Polly Toynbee, columnist for The Guardian newspaper, wrote on Michael Johnson's pensions proposals in her article on Tuesday 8 March 2016.
"Where did Osborne’s initial pensions radicalism come from? Michael Johnson is pensions expert at the rightwing thinktank the Centre for Policy Studies, an unlikely source of social justice reform. He has been camped out in the Treasury, its leading inspiration as author of many papers up-ending conventional beliefs. He questions whether the state need pay people to save for pensions at all. The stock answer is that people don’t save enough for their old age, but those who don’t save are the lower paid – not the rich who need no incentives.
Johnson quotes plentiful studies showing that tax reliefs don’t incentivise those who don’t save enough: half the population don’t know what a tax relief is. Denmark all but abolished tax reliefs, and the evaluation by Copenhagen and Harvard universities found no effect on savings. But Johnson wasn’t proposing anything so extreme – simply to cut back on pointless reliefs and share the rest more fairly. Why do the better-off get a 40% or 45% bonus for every pound they save while the state gives those on the basic rate just 20%? Everyone should get a flat rate at around 33%, saving the state some £10bn.
Why, he asks, should people take out a quarter of their pension in a tax-free lump sum when that pension has already had its tax relief? “No one knows why,” he says.

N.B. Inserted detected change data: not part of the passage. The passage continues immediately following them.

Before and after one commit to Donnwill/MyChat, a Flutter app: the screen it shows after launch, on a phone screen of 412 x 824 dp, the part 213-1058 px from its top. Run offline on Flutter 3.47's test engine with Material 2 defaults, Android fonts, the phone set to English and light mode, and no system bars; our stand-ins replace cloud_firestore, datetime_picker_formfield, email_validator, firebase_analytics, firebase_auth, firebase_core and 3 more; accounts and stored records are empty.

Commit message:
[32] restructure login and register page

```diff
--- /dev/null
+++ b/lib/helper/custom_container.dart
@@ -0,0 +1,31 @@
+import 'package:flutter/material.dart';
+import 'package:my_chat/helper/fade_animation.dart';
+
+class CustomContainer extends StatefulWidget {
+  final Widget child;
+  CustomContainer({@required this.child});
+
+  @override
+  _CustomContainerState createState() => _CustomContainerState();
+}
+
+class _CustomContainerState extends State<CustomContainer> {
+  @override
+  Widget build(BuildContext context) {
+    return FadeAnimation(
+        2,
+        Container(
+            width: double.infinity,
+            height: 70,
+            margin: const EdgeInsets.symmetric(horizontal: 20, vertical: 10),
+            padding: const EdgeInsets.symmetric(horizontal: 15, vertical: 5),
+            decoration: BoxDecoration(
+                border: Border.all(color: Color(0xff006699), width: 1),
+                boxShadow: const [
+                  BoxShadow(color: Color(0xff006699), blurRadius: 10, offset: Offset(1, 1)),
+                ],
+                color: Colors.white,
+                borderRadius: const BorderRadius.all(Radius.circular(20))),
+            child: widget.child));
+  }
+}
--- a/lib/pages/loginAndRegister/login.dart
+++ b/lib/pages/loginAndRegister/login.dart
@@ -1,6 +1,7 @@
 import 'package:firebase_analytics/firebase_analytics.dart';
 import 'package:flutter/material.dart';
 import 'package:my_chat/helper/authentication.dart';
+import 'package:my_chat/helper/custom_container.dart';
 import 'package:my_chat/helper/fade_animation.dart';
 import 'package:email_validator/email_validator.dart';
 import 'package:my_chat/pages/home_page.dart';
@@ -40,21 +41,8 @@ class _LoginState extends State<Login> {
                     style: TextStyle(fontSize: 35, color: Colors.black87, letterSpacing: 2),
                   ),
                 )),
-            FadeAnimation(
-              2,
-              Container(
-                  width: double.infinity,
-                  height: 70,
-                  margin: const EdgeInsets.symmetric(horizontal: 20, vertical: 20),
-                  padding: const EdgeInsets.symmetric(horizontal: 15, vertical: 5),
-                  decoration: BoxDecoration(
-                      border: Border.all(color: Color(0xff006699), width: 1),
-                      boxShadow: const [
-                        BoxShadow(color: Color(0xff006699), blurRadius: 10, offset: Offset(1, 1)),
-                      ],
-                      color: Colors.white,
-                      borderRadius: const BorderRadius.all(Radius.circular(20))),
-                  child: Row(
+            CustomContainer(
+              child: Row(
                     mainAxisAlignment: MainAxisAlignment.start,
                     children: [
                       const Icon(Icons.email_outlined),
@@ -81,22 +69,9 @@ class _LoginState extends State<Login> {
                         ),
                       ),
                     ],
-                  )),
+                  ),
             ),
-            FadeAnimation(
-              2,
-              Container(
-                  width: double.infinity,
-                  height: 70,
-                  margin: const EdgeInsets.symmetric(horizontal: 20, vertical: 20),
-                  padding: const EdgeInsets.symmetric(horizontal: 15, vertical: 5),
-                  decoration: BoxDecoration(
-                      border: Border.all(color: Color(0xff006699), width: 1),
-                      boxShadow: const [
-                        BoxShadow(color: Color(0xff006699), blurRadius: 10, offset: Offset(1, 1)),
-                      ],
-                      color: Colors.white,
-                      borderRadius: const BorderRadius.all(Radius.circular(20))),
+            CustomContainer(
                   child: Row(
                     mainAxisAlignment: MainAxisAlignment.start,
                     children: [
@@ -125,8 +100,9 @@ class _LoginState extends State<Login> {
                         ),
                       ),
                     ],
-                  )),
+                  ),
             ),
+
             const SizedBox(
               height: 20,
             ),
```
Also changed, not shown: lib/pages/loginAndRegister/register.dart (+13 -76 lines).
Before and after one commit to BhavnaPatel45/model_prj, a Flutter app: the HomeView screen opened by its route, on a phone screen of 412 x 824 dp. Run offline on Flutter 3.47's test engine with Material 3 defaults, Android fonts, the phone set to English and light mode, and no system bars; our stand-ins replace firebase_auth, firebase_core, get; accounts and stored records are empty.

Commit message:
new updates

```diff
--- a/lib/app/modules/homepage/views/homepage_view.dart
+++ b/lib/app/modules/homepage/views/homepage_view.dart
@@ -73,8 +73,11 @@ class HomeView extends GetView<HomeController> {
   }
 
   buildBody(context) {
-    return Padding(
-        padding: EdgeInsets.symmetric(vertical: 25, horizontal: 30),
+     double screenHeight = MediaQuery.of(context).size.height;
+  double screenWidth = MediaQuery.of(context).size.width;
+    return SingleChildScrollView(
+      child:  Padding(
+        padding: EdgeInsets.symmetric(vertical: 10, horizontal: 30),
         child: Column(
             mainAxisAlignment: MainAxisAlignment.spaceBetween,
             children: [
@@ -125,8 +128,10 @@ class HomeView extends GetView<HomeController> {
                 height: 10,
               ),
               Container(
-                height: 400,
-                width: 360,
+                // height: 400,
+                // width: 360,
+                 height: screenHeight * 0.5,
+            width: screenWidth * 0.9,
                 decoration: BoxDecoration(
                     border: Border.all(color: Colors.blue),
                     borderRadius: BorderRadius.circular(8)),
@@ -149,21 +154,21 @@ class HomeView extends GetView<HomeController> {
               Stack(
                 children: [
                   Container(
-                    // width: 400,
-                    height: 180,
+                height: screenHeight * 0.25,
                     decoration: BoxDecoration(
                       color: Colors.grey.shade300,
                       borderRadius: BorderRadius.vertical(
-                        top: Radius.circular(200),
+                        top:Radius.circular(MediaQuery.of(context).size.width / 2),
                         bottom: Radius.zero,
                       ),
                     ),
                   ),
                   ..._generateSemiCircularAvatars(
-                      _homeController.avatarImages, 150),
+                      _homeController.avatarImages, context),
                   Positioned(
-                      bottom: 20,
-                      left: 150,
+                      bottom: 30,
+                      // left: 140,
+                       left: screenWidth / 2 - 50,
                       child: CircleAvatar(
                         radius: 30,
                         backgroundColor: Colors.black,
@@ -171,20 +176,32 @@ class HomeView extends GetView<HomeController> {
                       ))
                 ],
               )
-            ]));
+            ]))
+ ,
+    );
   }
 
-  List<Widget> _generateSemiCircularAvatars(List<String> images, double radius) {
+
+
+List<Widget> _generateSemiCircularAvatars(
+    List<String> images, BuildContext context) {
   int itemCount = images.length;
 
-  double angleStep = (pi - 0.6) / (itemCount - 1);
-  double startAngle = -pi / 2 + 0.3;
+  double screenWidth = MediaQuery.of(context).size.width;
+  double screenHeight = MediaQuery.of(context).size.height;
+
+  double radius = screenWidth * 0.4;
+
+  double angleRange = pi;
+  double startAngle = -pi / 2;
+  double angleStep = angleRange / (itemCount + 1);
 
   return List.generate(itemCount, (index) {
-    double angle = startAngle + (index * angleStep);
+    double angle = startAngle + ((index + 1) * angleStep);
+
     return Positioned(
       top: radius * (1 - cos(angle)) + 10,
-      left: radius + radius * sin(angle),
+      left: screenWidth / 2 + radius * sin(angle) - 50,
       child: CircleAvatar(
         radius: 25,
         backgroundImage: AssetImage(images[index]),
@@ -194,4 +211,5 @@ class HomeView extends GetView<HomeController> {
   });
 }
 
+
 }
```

The system is riddled with fiddles: 54-year-olds can put £120,000 into their pension covering the last three years, and then at 55 take out 25% tax free.
The most radical plan Osborne floated, as devised by Johnson, was for a lifetime Isa: instead of tax reliefs, for every pound saved into it out of taxed income, the state would add 50p. The incentive to leave the money saved until old age would come from taking away that 50p from any pound taken out before retirement. The state would save by keeping a cap on annual payments at £10,000 a year: only the very well-off can afford to save more than that."
To read the full article, visit The Guardian website.